‘The Hobbit’ (1977) review


Apollo Ollmann, Staff Writer

The Hobbit, written by J.R.R. Tolkien is one of the most beloved books of the past century. Its mix of fantasy, adventure, and comedy make it one of the most entertaining and interesting books I’ve ever read. Its sequel, Lord of the Rings, is one of the most important books ever written. This, of course, would cause people to want to create adaptations of these works. 

The Lord of the Rings trilogy is one of the most critically acclaimed film series, with the final film Return of the King being tied with two other films for most Oscar wins. The Hobbit film series, on the other hand, is not so critically acclaimed. That is not The Hobbit adaptation that I want to speak about though. In 1977, the animation studio Rankin Bass decided to adapt this book into a one hour and thirty minute animated film.
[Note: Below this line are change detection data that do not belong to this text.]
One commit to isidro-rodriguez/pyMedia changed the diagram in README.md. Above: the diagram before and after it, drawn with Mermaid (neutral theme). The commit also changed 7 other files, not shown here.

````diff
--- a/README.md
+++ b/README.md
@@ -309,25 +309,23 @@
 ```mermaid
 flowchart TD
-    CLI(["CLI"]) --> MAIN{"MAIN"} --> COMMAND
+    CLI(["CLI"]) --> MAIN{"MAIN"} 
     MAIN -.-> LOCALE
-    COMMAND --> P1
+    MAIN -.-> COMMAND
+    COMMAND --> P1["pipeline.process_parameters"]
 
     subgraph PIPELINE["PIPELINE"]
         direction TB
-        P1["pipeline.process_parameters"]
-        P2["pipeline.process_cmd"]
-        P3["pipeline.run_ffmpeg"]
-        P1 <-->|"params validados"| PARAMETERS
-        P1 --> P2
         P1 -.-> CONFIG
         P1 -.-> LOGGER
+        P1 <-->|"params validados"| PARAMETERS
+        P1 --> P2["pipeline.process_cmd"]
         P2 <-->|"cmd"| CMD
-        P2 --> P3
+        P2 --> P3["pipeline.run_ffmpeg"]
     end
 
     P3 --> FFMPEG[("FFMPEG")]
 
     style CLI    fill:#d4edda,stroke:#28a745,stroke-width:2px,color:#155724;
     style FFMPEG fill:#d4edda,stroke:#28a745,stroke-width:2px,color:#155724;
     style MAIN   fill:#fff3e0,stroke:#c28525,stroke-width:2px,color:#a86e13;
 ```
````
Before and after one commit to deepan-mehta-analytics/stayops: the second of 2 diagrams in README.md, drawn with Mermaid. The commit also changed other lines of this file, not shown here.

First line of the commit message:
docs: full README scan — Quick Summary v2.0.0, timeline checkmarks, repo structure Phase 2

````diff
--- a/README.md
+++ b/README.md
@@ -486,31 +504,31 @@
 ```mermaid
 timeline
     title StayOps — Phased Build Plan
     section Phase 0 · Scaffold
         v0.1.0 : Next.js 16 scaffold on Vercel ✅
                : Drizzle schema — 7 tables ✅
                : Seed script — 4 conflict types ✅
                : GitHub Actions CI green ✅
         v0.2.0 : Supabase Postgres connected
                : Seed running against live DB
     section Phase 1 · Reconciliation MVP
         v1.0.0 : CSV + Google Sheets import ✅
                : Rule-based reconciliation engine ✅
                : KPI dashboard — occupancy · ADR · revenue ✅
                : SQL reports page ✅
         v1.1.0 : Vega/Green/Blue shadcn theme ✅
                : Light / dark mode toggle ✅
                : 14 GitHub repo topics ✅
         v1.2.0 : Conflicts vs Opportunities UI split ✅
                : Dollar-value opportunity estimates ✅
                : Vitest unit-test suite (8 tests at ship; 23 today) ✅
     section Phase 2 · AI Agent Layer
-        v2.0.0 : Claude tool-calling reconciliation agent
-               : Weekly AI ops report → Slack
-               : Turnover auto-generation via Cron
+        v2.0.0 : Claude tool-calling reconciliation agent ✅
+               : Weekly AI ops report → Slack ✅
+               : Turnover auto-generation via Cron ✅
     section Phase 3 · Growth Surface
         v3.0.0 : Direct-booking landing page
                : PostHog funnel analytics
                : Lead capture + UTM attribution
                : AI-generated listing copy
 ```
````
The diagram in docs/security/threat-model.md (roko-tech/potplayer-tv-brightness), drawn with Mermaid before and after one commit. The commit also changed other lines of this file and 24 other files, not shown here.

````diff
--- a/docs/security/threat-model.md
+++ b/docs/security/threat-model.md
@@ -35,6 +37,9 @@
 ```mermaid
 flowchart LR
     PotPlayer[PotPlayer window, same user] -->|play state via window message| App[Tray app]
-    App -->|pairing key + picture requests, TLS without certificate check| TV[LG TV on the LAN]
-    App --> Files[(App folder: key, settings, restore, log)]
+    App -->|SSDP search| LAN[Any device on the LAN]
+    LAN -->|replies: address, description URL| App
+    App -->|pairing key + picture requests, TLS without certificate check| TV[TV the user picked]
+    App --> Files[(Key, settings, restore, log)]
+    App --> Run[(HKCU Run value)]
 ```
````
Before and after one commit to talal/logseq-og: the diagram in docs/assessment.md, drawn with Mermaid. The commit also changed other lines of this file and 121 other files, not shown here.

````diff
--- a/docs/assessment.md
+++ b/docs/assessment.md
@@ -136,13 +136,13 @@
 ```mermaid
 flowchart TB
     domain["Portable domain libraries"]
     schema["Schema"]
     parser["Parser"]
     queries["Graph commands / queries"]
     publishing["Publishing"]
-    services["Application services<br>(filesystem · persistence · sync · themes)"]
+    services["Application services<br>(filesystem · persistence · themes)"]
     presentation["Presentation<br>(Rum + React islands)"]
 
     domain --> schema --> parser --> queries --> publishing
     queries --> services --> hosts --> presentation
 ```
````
With help from the Japanese animation studio TopCraft, Rankin Bass was able to create one of the most strange but entertaining adaptations of The Hobbit. 

The Hobbit starts with our main character Bilbo Baggins sitting in his front garden smoking a pipe. As soon as he starts smoking, Gandalf the Grey appears with the dwarven company of Thorin, son of Thrain, to ask Bilbo to accompany them on an adventure. Bilbo unwillingly allows them into his house to have a big feast and explanation of what the adventure is about. The dwarves explain that their kingdom in The Lonely Mountain has been taken by the great dragon Smaug, a fire-drake that has a severe greed for hoards of gold. Bilbo initially rejects the offer of the dwarves, but he finally accepts the agreement and goes on his way with the dwarves and Gandalf. 

Bilbo encounters many creatures, peoples, and places along his way to The Lonely Mountain. He fights trolls, meets Elrond in Rivendell, gets captured by goblins, takes the ring that belonged to Gollum. After all of this Bilbo and the dwarves get saved by the Eagles of Manwë and gets taken to the borders of the Mirkwood forest. Mirkwood Forest is a dank and hazy wood full of mystery and evil sorceries. Bilbo and the dwarves end up getting captured by the great spiders of Mirkwood, and then eventually Bilbo defeats them allowing the dwarves to escape. Unfortunately, the dwarves get captured by the woodland elves and Bilbo has to go free them from their bonds. Bilbo saves the dwarves by stuffing them into barrels and floating them down the river to get to Lake-town. The company meets the men of Lake-town and tells them about their journey to The Lonely Mountain. The men help the company and they make their way to the mountain. The company finds a secret entrance that allows them to get in without alerting the dragon Smaug. Bilbo is sent inside and has an encounter with the great dragon, and Bilbo has to escape before Smaug burns him to a crisp. Luckily, Bilbo has a ring that can turn him invisible so Smaug can’t see him. Smaug assumes Bilbo is with the Lake men so Smaug leaves the mountain to burn down Lake-town. Luckily Bard the Bowman has the Black Arrow which is the only arrow with the ability to take down Smaug from the skies. Smaug is defeated and the Lake men leave to get help from the dwarves. Thorin refuses to help the Lake men so Bard gathers all of his troops along with the woodland elves. They all get ready for battle when dwarves of the Iron Hills show up to help Thorin and company. Unfortunately, a massive group of orcs appear and an all out war between the allied forces of men, elves, and dwarves fight the orcs. With help from the Eagles they are able to defeat the orcs. At the end of the battle Thorin is revealed to be near death and he apologizes to Bilbo for how he treated him. Bilbo forgives Thorin and he passes away. With the adventure at its end, Bilbo takes the long journey all the way home to his home under the hill. 

This film is jam packed with events that have only an hour and thirty minutes to recreate. The film is pretty faithful to the original novel, only having excluded the scene where the company meets Beorn the Skinchanger and some specific scenes in Mirkwood. Although, it makes sense they got rid of these scenes because they don’t add anything important to the story. The film also has a whole bunch of songs in it. Bangers such as “Down, Down, To Goblin Town” and “That’s What Bilbo Baggins Hates” are great inclusions in the film. 

The way the movies portray different characters is also very odd. For instance, the dragon Smaug is very cat-like in the film. He has fur and his head is shaped like a cat. He also sits around like a cat. Another big change is the design of the Woodland Elves. Elves are supposed to be very fair and beautiful, but these elves are gray and bug-like. The spiders of Mirkwood even have horns. 

In general, I enjoy the film, but I don’t think it should have been made at that time. I feel if it was given more time it could have been more tightly written and the story would feel less rushed. I also feel that Gandalf should have been more fleshed out as a character in the film instead of just being a magic wizard that helps the company from time to time. If you ever want to watch the film, it can be found on HBO Max. With its downsides, I still give the film a 7.4/10.